(Code change snippets)
= Beginning of Section =

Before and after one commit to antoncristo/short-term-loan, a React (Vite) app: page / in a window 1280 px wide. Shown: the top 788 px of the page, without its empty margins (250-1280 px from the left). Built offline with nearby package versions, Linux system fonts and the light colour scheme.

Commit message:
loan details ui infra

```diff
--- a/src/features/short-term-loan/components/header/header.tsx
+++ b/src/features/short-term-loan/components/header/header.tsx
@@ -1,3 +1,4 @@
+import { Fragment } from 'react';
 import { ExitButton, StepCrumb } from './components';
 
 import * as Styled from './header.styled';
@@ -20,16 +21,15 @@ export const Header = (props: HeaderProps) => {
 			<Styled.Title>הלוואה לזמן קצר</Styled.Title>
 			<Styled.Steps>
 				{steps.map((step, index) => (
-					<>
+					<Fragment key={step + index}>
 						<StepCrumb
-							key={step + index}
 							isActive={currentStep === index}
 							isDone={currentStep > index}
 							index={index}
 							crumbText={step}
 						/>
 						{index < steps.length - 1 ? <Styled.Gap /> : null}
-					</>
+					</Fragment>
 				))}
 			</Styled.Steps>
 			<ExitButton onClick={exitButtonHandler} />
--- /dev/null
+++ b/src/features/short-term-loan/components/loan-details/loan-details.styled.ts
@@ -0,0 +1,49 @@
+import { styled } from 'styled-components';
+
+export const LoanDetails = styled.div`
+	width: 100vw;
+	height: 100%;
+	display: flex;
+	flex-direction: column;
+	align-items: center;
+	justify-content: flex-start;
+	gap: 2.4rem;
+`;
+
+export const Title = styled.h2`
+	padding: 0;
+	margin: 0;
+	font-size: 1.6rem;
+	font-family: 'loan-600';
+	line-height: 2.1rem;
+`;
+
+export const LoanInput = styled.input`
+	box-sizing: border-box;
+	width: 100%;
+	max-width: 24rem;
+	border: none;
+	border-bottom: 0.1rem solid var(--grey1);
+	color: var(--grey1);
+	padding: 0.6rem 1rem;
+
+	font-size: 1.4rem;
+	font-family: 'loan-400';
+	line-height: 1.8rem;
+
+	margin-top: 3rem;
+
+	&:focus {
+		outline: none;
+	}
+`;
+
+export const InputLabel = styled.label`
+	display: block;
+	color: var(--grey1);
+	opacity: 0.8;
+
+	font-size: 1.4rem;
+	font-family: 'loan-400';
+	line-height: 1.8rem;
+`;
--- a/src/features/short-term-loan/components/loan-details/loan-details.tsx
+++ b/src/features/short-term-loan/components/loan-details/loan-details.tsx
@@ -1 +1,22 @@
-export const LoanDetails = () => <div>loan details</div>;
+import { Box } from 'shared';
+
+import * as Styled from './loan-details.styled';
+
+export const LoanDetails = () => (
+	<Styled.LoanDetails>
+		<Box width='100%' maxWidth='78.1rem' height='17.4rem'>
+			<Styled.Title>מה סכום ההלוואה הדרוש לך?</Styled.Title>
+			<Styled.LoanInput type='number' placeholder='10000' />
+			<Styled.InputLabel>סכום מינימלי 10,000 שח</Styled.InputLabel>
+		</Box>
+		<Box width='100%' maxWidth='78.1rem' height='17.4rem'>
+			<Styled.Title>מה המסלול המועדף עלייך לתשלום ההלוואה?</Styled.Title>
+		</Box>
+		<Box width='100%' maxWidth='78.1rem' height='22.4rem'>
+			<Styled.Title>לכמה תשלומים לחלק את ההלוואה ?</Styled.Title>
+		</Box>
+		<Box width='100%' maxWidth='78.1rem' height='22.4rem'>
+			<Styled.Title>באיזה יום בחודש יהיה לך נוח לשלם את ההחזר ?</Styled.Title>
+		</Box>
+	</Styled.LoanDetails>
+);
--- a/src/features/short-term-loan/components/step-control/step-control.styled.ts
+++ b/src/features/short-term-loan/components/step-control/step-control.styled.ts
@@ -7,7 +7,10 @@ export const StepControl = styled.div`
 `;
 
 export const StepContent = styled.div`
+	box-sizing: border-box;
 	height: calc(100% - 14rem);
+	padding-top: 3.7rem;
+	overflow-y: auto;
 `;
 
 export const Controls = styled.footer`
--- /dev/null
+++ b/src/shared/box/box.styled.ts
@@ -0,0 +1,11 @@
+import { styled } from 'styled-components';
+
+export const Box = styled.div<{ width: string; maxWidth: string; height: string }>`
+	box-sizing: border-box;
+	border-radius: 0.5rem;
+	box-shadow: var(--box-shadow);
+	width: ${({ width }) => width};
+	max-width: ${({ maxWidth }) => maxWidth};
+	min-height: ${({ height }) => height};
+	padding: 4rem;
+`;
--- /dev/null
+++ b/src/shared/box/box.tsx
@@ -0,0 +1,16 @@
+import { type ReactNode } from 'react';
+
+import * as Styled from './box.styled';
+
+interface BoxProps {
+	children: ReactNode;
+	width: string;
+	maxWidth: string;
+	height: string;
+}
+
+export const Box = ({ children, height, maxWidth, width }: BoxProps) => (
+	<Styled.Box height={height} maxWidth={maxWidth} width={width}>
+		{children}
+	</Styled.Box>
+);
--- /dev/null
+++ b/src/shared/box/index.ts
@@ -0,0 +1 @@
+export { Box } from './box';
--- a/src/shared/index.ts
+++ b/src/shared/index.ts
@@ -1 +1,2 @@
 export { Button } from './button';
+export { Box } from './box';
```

= End of Section =

» What the exercise asks: Give back the complete data exactly as supplied.

» Result of this exercise:
Before and after one commit to antoncristo/short-term-loan, a React (Vite) app: page / in a window 1280 px wide. Shown: the top 788 px of the page, without its empty margins (250-1280 px from the left). Built offline with nearby package versions, Linux system fonts and the light colour scheme.

Commit message:
loan details ui infra

```diff
--- a/src/features/short-term-loan/components/header/header.tsx
+++ b/src/features/short-term-loan/components/header/header.tsx
@@ -1,3 +1,4 @@
+import { Fragment } from 'react';
 import { ExitButton, StepCrumb } from './components';
 
 import * as Styled from './header.styled';
@@ -20,16 +21,15 @@ export const Header = (props: HeaderProps) => {
 			<Styled.Title>הלוואה לזמן קצר</Styled.Title>
 			<Styled.Steps>
 				{steps.map((step, index) => (
-					<>
+					<Fragment key={step + index}>
 						<StepCrumb
-							key={step + index}
 							isActive={currentStep === index}
 							isDone={currentStep > index}
 							index={index}
 							crumbText={step}
 						/>
 						{index < steps.length - 1 ? <Styled.Gap /> : null}
-					</>
+					</Fragment>
 				))}
 			</Styled.Steps>
 			<ExitButton onClick={exitButtonHandler} />
--- /dev/null
+++ b/src/features/short-term-loan/components/loan-details/loan-details.styled.ts
@@ -0,0 +1,49 @@
+import { styled } from 'styled-components';
+
+export const LoanDetails = styled.div`
+	width: 100vw;
+	height: 100%;
+	display: flex;
+	flex-direction: column;
+	align-items: center;
+	justify-content: flex-start;
+	gap: 2.4rem;
+`;
+
+export const Title = styled.h2`
+	padding: 0;
+	margin: 0;
+	font-size: 1.6rem;
+	font-family: 'loan-600';
+	line-height: 2.1rem;
+`;
+
+export const LoanInput = styled.input`
+	box-sizing: border-box;
+	width: 100%;
+	max-width: 24rem;
+	border: none;
+	border-bottom: 0.1rem solid var(--grey1);
+	color: var(--grey1);
+	padding: 0.6rem 1rem;
+
+	font-size: 1.4rem;
+	font-family: 'loan-400';
+	line-height: 1.8rem;
+
+	margin-top: 3rem;
+
+	&:focus {
+		outline: none;
+	}
+`;
+
+export const InputLabel = styled.label`
+	display: block;
+	color: var(--grey1);
+	opacity: 0.8;
+
+	font-size: 1.4rem;
+	font-family: 'loan-400';
+	line-height: 1.8rem;
+`;
--- a/src/features/short-term-loan/components/loan-details/loan-details.tsx
+++ b/src/features/short-term-loan/components/loan-details/loan-details.tsx
@@ -1 +1,22 @@
-export const LoanDetails = () => <div>loan details</div>;
+import { Box } from 'shared';
+
+import * as Styled from './loan-details.styled';
+
+export const LoanDetails = () => (
+	<Styled.LoanDetails>
+		<Box width='100%' maxWidth='78.1rem' height='17.4rem'>
+			<Styled.Title>מה סכום ההלוואה הדרוש לך?</Styled.Title>
+			<Styled.LoanInput type='number' placeholder='10000' />
+			<Styled.InputLabel>סכום מינימלי 10,000 שח</Styled.InputLabel>
+		</Box>
+		<Box width='100%' maxWidth='78.1rem' height='17.4rem'>
+			<Styled.Title>מה המסלול המועדף עלייך לתשלום ההלוואה?</Styled.Title>
+		</Box>
+		<Box width='100%' maxWidth='78.1rem' height='22.4rem'>
+			<Styled.Title>לכמה תשלומים לחלק את ההלוואה ?</Styled.Title>
+		</Box>
+		<Box width='100%' maxWidth='78.1rem' height='22.4rem'>
+			<Styled.Title>באיזה יום בחודש יהיה לך נוח לשלם את ההחזר ?</Styled.Title>
+		</Box>
+	</Styled.LoanDetails>
+);
--- a/src/features/short-term-loan/components/step-control/step-control.styled.ts
+++ b/src/features/short-term-loan/components/step-control/step-control.styled.ts
@@ -7,7 +7,10 @@ export const StepControl = styled.div`
 `;
 
 export const StepContent = styled.div`
+	box-sizing: border-box;
 	height: calc(100% - 14rem);
+	padding-top: 3.7rem;
+	overflow-y: auto;
 `;
 
 export const Controls = styled.footer`
--- /dev/null
+++ b/src/shared/box/box.styled.ts
@@ -0,0 +1,11 @@
+import { styled } from 'styled-components';
+
+export const Box = styled.div<{ width: string; maxWidth: string; height: string }>`
+	box-sizing: border-box;
+	border-radius: 0.5rem;
+	box-shadow: var(--box-shadow);
+	width: ${({ width }) => width};
+	max-width: ${({ maxWidth }) => maxWidth};
+	min-height: ${({ height }) => height};
+	padding: 4rem;
+`;
--- /dev/null
+++ b/src/shared/box/box.tsx
@@ -0,0 +1,16 @@
+import { type ReactNode } from 'react';
+
+import * as Styled from './box.styled';
+
+interface BoxProps {
+	children: ReactNode;
+	width: string;
+	maxWidth: string;
+	height: string;
+}
+
+export const Box = ({ children, height, maxWidth, width }: BoxProps) => (
+	<Styled.Box height={height} maxWidth={maxWidth} width={width}>
+		{children}
+	</Styled.Box>
+);
--- /dev/null
+++ b/src/shared/box/index.ts
@@ -0,0 +1 @@
+export { Box } from './box';
--- a/src/shared/index.ts
+++ b/src/shared/index.ts
@@ -1 +1,2 @@
 export { Button } from './button';
+export { Box } from './box';
```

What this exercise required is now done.